### Task
Check each line below for the word "participant", and copy those that have it.

### Recorded information

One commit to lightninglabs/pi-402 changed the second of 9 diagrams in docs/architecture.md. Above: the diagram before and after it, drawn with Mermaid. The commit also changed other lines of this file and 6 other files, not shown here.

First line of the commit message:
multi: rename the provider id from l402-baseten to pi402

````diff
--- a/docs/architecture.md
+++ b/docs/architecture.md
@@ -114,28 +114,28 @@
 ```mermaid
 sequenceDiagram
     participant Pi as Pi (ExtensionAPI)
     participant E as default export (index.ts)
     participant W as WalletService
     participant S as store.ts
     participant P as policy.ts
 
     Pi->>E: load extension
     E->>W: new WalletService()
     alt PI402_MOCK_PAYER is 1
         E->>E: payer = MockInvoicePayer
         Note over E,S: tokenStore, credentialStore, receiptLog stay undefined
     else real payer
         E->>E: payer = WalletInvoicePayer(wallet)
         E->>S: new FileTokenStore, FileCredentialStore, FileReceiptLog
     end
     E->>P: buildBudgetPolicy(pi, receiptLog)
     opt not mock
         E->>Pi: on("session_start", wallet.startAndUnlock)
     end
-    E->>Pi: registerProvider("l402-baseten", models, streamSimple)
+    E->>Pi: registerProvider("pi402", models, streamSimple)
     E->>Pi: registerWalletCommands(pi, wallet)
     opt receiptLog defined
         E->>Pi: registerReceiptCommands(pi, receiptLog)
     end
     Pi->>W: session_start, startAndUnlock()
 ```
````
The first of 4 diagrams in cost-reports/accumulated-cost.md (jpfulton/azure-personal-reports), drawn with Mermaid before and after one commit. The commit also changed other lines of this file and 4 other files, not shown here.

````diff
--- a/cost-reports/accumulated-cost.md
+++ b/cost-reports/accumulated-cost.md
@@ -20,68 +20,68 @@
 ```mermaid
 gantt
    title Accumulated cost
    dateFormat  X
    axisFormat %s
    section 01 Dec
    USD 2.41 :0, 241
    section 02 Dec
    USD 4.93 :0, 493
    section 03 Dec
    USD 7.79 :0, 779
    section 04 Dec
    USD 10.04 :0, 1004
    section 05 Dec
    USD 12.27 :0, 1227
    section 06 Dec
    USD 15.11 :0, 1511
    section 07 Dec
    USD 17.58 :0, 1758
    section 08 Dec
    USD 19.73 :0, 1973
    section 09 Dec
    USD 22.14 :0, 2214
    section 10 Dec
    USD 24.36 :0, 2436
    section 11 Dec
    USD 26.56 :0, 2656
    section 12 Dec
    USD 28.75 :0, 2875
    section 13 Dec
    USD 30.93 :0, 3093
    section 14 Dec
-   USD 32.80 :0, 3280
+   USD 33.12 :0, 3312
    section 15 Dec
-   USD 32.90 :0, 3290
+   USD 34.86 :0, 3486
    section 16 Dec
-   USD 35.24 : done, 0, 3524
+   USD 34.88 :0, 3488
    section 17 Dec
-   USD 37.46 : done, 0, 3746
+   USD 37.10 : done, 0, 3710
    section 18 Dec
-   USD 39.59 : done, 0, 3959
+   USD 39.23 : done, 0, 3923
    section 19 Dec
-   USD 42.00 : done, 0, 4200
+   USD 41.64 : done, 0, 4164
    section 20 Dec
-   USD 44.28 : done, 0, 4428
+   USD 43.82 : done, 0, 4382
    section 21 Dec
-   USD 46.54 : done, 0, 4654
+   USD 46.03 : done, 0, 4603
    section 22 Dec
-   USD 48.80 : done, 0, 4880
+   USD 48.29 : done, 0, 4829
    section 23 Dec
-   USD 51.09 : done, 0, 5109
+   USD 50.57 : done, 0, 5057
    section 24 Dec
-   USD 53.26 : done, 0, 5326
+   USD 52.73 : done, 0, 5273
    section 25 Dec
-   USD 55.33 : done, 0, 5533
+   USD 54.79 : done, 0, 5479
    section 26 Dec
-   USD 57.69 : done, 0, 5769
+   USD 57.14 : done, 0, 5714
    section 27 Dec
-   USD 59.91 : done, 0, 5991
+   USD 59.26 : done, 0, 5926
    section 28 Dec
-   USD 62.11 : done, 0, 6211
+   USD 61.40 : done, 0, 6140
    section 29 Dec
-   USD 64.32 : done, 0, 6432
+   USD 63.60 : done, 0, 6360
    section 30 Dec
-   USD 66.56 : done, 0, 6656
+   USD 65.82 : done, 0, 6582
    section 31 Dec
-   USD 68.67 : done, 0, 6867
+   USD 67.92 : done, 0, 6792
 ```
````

### The completed task
     participant Pi as Pi (ExtensionAPI)
     participant E as default export (index.ts)
     participant W as WalletService
     participant S as store.ts
     participant P as policy.ts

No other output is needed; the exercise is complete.